Task
Your answer should be each line of the entries that contains the word "variants", copied in full.

Input material
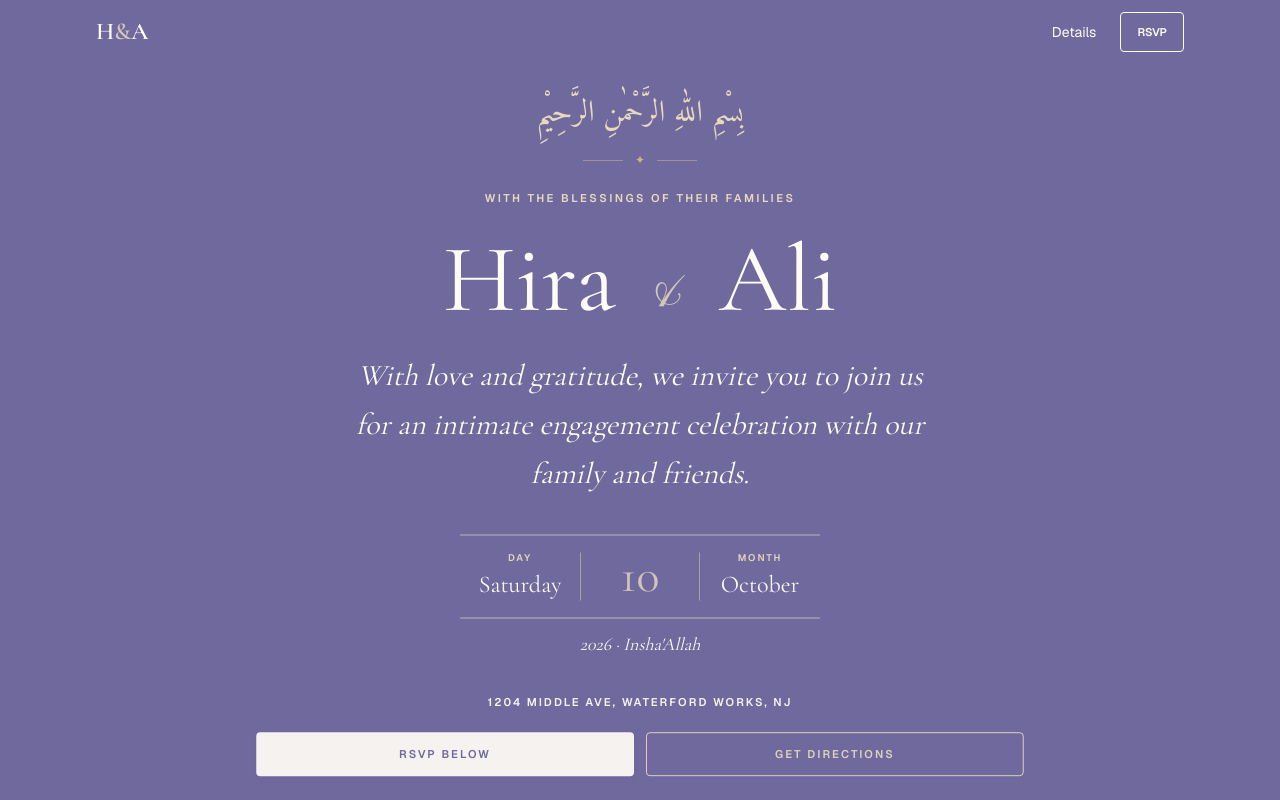
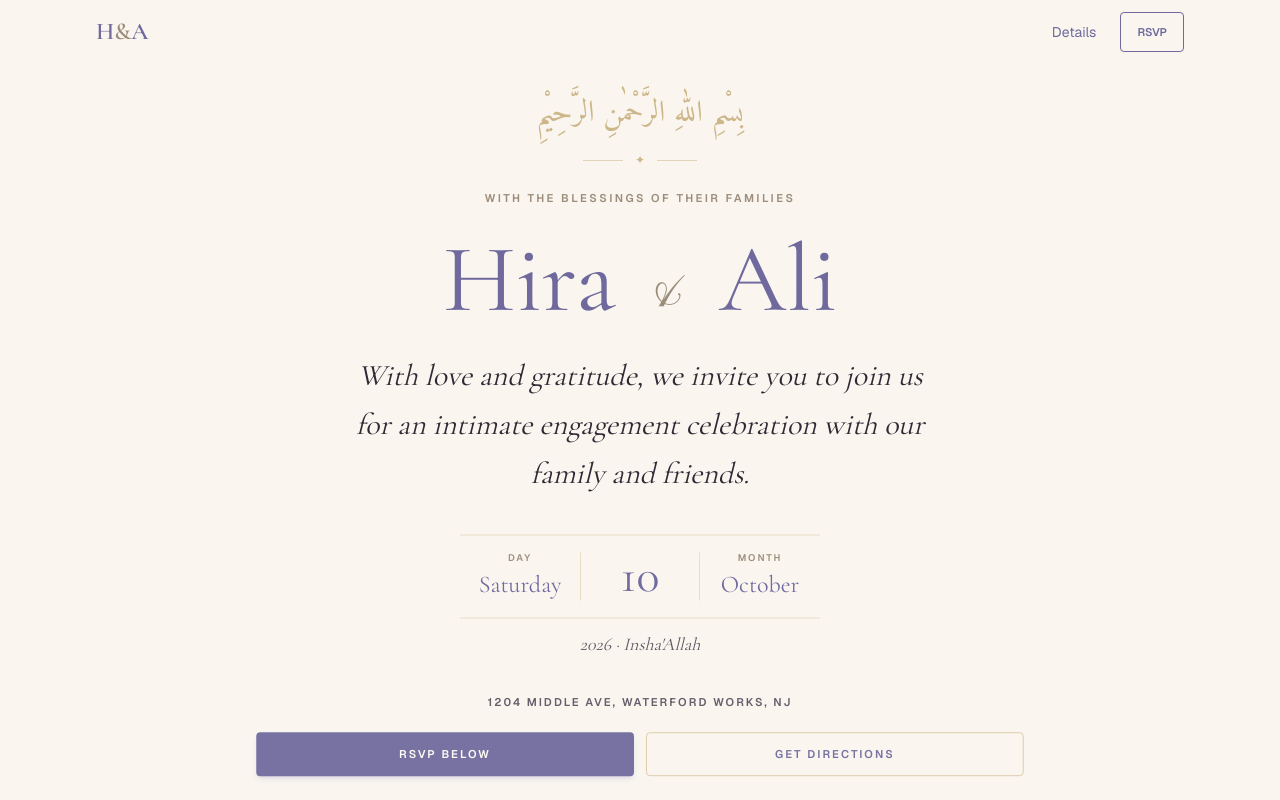
Before and after one commit to aliammad27/aliandhiraengagement, a Next.js app: page / in a window 1280 px wide. Both pictures are taken after a click on the button "Open Hira and Ali's engagement invitation". Shown: the top 800 px of the page. Built offline with nearby package versions, Linux system fonts and the light colour scheme.

Commit message:
Switch hero and RSVP sections from periwinkle to cream background
Matches the card's warm cream background with periwinkle used as an
accent color instead of a full-bleed section fill.

```diff
--- a/components/OnePageInvitation.tsx
+++ b/components/OnePageInvitation.tsx
@@ -249,19 +249,19 @@ export default function OnePageInvitation({ initialToken }: OnePageInvitationPro
         variants={headerReveal}
         initial="hidden"
         animate={introComplete ? 'visible' : 'hidden'}
-        className="absolute inset-x-0 top-0 z-50 text-ivory"
+        className="absolute inset-x-0 top-0 z-50 text-sage-dark"
       >
         <div className="mx-auto flex h-14 max-w-6xl items-center justify-between px-4 sm:h-16 sm:px-8">
-          <a href="#top" className="font-display text-2xl font-semibold text-ivory">
-            H<span className="text-pink-light">&amp;</span>A
+          <a href="#top" className="font-display text-2xl font-semibold text-sage-dark">
+            H<span className="text-pink-deep">&amp;</span>A
           </a>
           <nav className="flex items-center gap-4 text-sm sm:gap-6" aria-label="Main navigation">
-            <a href="#details" className="hidden text-ivory transition-colors hover:text-gold-soft sm:inline">
+            <a href="#details" className="hidden text-sage-dark transition-colors hover:text-pink-deep sm:inline">
               Details
             </a>
             <a
               href="#rsvp"
-              className="inline-flex min-h-10 items-center justify-center border border-ivory px-3 text-[0.7rem] font-semibold uppercase text-ivory transition-colors hover:bg-ivory hover:text-sage-dark sm:px-4"
+              className="inline-flex min-h-10 items-center justify-center border border-sage-dark px-3 text-[0.7rem] font-semibold uppercase text-sage-dark transition-colors hover:bg-sage-dark hover:text-ivory sm:px-4"
             >
               RSVP
             </a>
@@ -271,7 +271,7 @@ export default function OnePageInvitation({ initialToken }: OnePageInvitationPro
 
       <section
         id="top"
-        className="relative flex min-h-[100svh] items-center justify-center bg-sage-dark px-4 pb-12 pt-20 text-center text-ivory sm:min-h-[92svh] sm:px-8 sm:pb-16 sm:pt-24"
+        className="relative flex min-h-[100svh] items-center justify-center bg-cream px-4 pb-12 pt-20 text-center text-charcoal sm:min-h-[92svh] sm:px-8 sm:pb-16 sm:pt-24"
       >
         <motion.div
           variants={heroGroup}
@@ -279,7 +279,7 @@ export default function OnePageInvitation({ initialToken }: OnePageInvitationPro
           animate={introComplete ? 'visible' : 'hidden'}
           className="mx-auto flex w-full max-w-3xl flex-col items-center"
         >
-          <motion.p variants={heroItem} className="font-arabic text-xl text-gold-soft sm:text-3xl">
+          <motion.p variants={heroItem} className="font-arabic text-xl text-gold sm:text-3xl">
             بِسْمِ اللهِ الرَّحْمٰنِ الرَّحِيْمِ
           </motion.p>
 
@@ -289,21 +289,21 @@ export default function OnePageInvitation({ initialToken }: OnePageInvitationPro
 
           <motion.p
             variants={heroItem}
-            className="max-w-xs text-[0.7rem] font-semibold uppercase leading-5 tracking-[0.18em] text-gold-soft sm:max-w-none sm:tracking-[0.22em]"
+            className="max-w-xs text-[0.7rem] font-semibold uppercase leading-5 tracking-[0.18em] text-pink-deep sm:max-w-none sm:tracking-[0.22em]"
           >
             With the blessings of their families
           </motion.p>
 
           <motion.h1
             variants={heroItem}
-            className="mt-6 max-w-full font-display text-[clamp(3.5rem,16vw,6rem)] font-normal leading-none text-ivory [text-wrap:balance] sm:text-8xl"
+            className="mt-6 max-w-full font-display text-[clamp(3.5rem,16vw,6rem)] font-normal leading-none text-sage-dark [text-wrap:balance] sm:text-8xl"
           >
-            {bride} <span className="font-script mx-1 align-middle text-[0.68em] text-pink-light">&amp;</span> {groom}
+            {bride} <span className="font-script mx-1 align-middle text-[0.68em] text-pink-deep">&amp;</span> {groom}
           </motion.h1>
 
           <motion.p
             variants={heroItem}
-            className="mt-6 w-full max-w-[350px] font-display italic text-[1.35rem] leading-8 text-ivory sm:max-w-xl sm:text-3xl sm:leading-relaxed"
+            className="mt-6 w-full max-w-[350px] font-display italic text-[1.35rem] leading-8 text-charcoal sm:max-w-xl sm:text-3xl sm:leading-relaxed"
           >
             {story}
           </motion.p>
@@ -314,26 +314,26 @@ export default function OnePageInvitation({ initialToken }: OnePageInvitationPro
             aria-label={eventDate}
             className="mt-9 block w-full max-w-[360px]"
           >
-            <span aria-hidden="true" className="grid grid-cols-3 items-center border-y border-gold-soft/70 py-4">
+            <span aria-hidden="true" className="grid grid-cols-3 items-center border-y border-gold/40 py-4">
               <span className="flex min-w-0 flex-col gap-1 px-1">
-                <span className="text-[0.6rem] font-semibold uppercase tracking-[0.16em] text-gold-soft sm:tracking-[0.2em]">Day</span>
-                <span className="truncate font-display text-lg text-ivory sm:text-2xl">{eventWeekday}</span>
+                <span className="text-[0.6rem] font-semibold uppercase tracking-[0.16em] text-pink-deep sm:tracking-[0.2em]">Day</span>
+                <span className="truncate font-display text-lg text-sage-dark sm:text-2xl">{eventWeekday}</span>
               </span>
-              <span className="flex min-w-0 flex-col border-x border-gold-soft/50 px-1">
-                <span className="font-display text-5xl leading-none text-pink-light">{eventDay}</span>
+              <span className="flex min-w-0 flex-col border-x border-gold/40 px-1">
+                <span className="font-display text-5xl leading-none text-sage-dark">{eventDay}</span>
               </span>
               <span className="flex min-w-0 flex-col gap-1 px-1">
-                <span className="text-[0.6rem] font-semibold uppercase tracking-[0.16em] text-gold-soft sm:tracking-[0.2em]">Month</span>
-                <span className="truncate font-display text-lg text-ivory sm:text-2xl">{eventMonth}</span>
+                <span className="text-[0.6rem] font-semibold uppercase tracking-[0.16em] text-pink-deep sm:tracking-[0.2em]">Month</span>
+                <span className="truncate font-display text-lg text-sage-dark sm:text-2xl">{eventMonth}</span>
               </span>
             </span>
-            <span aria-hidden="true" className="mt-3 block font-display text-lg italic text-ivory">
+            <span aria-hidden="true" className="mt-3 block font-display text-lg italic text-charcoal-soft">
               {eventYear} · Insha&apos;Allah
             </span>
           </motion.time>
 
           <motion.div variants={heroItem} className="mt-8 w-full text-center">
-            <p className="mx-auto max-w-xs text-[0.7rem] font-semibold uppercase leading-5 tracking-[0.13em] text-ivory sm:max-w-none sm:tracking-[0.18em]">
+            <p className="mx-auto max-w-xs text-[0.7rem] font-semibold uppercase leading-5 tracking-[0.13em] text-charcoal-soft sm:max-w-none sm:tracking-[0.18em]">
               {EVENT_ADDRESS}
             </p>
             <div className="mx-auto mt-5 grid w-full max-w-xs grid-cols-1 gap-3 sm:max-w-none sm:grid-cols-2 sm:justify-center">
@@ -341,7 +341,7 @@ export default function OnePageInvitation({ initialToken }: OnePageInvitationPro
                 href="#rsvp"
                 whileTap={pressAnimation}
                 whileHover={hoverLift}
-                className="inline-flex min-h-11 items-center justify-center bg-ivory px-6 text-[0.7rem] font-semibold uppercase tracking-[0.16em] text-sage-dark shadow-md shadow-sage-dark/20 transition-colors hover:bg-pink-light hover:text-sage-dark sm:tracking-[0.18em]"
+                className="inline-flex min-h-11 items-center justify-center bg-sage-dark px-6 text-[0.7rem] font-semibold uppercase tracking-[0.16em] text-ivory shadow-md shadow-sage-deep/20 transition-colors hover:bg-pink-deep sm:tracking-[0.18em]"
               >
                 RSVP below
               </motion.a>
@@ -351,7 +351,7 @@ export default function OnePageInvitation({ initialToken }: OnePageInvitationPro
                 rel="noopener noreferrer"
                 whileTap={pressAnimation}
                 whileHover={hoverLift}
-                className="inline-flex min-h-11 items-center justify-center border border-gold-soft px-6 text-[0.7rem] font-semibold uppercase tracking-[0.16em] text-gold-soft transition-colors hover:bg-gold-soft hover:text-sage-dark sm:tracking-[0.18em]"
+                className="inline-flex min-h-11 items-center justify-center border border-gold/70 px-6 text-[0.7rem] font-semibold uppercase tracking-[0.16em] text-sage-dark transition-colors hover:border-pink-deep hover:text-pink-deep sm:tracking-[0.18em]"
               >
                 Get directions
               </motion.a>
@@ -451,7 +451,7 @@ export default function OnePageInvitation({ initialToken }: OnePageInvitationPro
         </section>
       )}
 
-      <section id="rsvp" className="bg-sage-dark px-4 py-14 text-ivory sm:px-8 sm:py-24">
+      <section id="rsvp" className="bg-cream px-4 py-14 text-charcoal sm:px-8 sm:py-24">
         <div className="mx-auto grid max-w-6xl gap-8 lg:grid-cols-[0.82fr_1.18fr] lg:items-start lg:gap-10">
           <motion.div
             variants={fadeUp}
@@ -460,14 +460,14 @@ export default function OnePageInvitation({ initialToken }: OnePageInvitationPro
             viewport={sectionViewport}
             className="text-center lg:sticky lg:top-8 lg:text-left"
           >
-            <p className="font-script text-4xl text-pink-light sm:text-5xl">Kindly respond</p>
-            <h2 className="mt-4 font-display text-[clamp(2.6rem,12vw,4.6rem)] font-normal leading-none text-ivory">
+            <p className="font-script text-4xl text-pink-deep sm:text-5xl">Kindly respond</p>
+            <h2 className="mt-4 font-display text-[clamp(2.6rem,12vw,4.6rem)] font-normal leading-none text-sage-dark">
               {guest ? `Dear ${guest.name},` : 'Will you join us?'}
             </h2>
-            <p className="mt-6 max-w-xl font-display text-xl italic leading-8 text-ivory/90 sm:text-2xl sm:leading-9 lg:max-w-md">
+            <p className="mt-6 max-w-xl font-display text-xl italic leading-8 text-charcoal sm:text-2xl sm:leading-9 lg:max-w-md">
               Please let us know whether you will be able to join us for {bride} and {groom}&apos;s engagement.
             </p>
-            <p className="mt-4 text-sm font-semibold uppercase tracking-[0.16em] text-pink-light">
+            <p className="mt-4 text-sm font-semibold uppercase tracking-[0.16em] text-pink-deep">
               Please RSVP by {RSVP_BY_DATE}
             </p>
           </motion.div>
```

Answer
         variants={headerReveal}
           variants={heroGroup}
-          <motion.p variants={heroItem} className="font-arabic text-xl text-gold-soft sm:text-3xl">
+          <motion.p variants={heroItem} className="font-arabic text-xl text-gold sm:text-3xl">
             variants={heroItem}
             variants={heroItem}
             variants={heroItem}
           <motion.div variants={heroItem} className="mt-8 w-full text-center">
             variants={fadeUp}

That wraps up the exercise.